→ **Problem statement**
The answer must reproduce every record exactly, with all pictures omitted.

------------------------------------------------------------------------

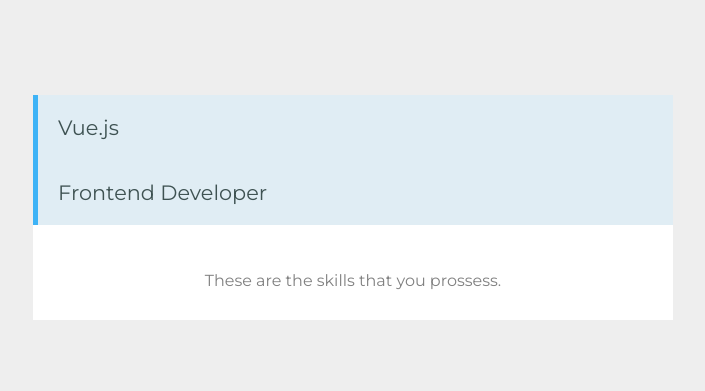
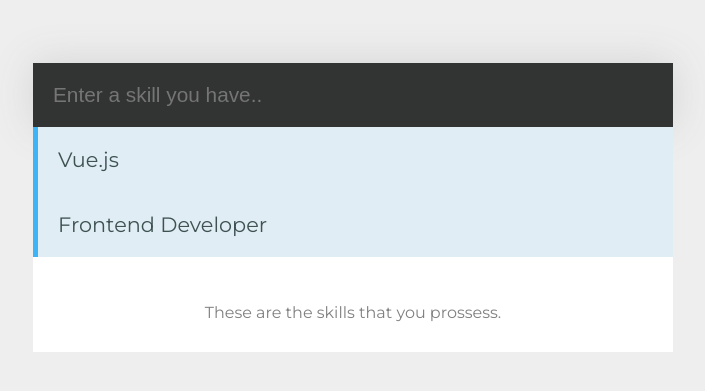
Before and after one commit to HaDooHyun/vue_project, a Vue app in the folder study2/: page /#/ in a window 1280 px wide. Shown: the part 185-576 px from the top of the page, without its empty margins (287-992 px from the left). Built offline with nearby package versions, Linux system fonts and the light colour scheme.

Commit message:
First Vue Forms Tutorial

```diff
--- a/study2/src/components/Skills.css
+++ b/study2/src/components/Skills.css
@@ -38,3 +38,12 @@
     height: 30px;
     align-content: center;
 }
+
+input {
+    width: calc(100% - 40px);
+    border: 0;
+    padding: 20px;
+    font-size: 1.3em;
+    background-color: #323333;
+    color: #687F7F;
+}
--- a/study2/src/components/Skills.vue
+++ b/study2/src/components/Skills.vue
@@ -1,5 +1,9 @@
 <template>
   <div class="skills">
+    <div class="container">
+    <input type="text" placeholder="Enter a skill you have.." v-model="skill">
+    {{ skill }}
+    </div>
     <div class="holder">
       <ul>
         <li v-for="(data, index) in skills" :key='index'>{{data.skill}}</li>
@@ -16,6 +20,7 @@
     return {
       name: 'Coursetro',
       btnState: false,
+      skill: '',
       skills: [
         { "skill": "Vue.js" },
         { "skill": "Frontend Developer" },
```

------------------------------------------------------------------------

→ **Written answer**
Before and after one commit to HaDooHyun/vue_project, a Vue app in the folder study2/: page /#/ in a window 1280 px wide. Shown: the part 185-576 px from the top of the page, without its empty margins (287-992 px from the left). Built offline with nearby package versions, Linux system fonts and the light colour scheme.

Commit message:
First Vue Forms Tutorial

```diff
--- a/study2/src/components/Skills.css
+++ b/study2/src/components/Skills.css
@@ -38,3 +38,12 @@
     height: 30px;
     align-content: center;
 }
+
+input {
+    width: calc(100% - 40px);
+    border: 0;
+    padding: 20px;
+    font-size: 1.3em;
+    background-color: #323333;
+    color: #687F7F;
+}
--- a/study2/src/components/Skills.vue
+++ b/study2/src/components/Skills.vue
@@ -1,5 +1,9 @@
 <template>
   <div class="skills">
+    <div class="container">
+    <input type="text" placeholder="Enter a skill you have.." v-model="skill">
+    {{ skill }}
+    </div>
     <div class="holder">
       <ul>
         <li v-for="(data, index) in skills" :key='index'>{{data.skill}}</li>
@@ -16,6 +20,7 @@
     return {
       name: 'Coursetro',
       btnState: false,
+      skill: '',
       skills: [
         { "skill": "Vue.js" },
         { "skill": "Frontend Developer" },
```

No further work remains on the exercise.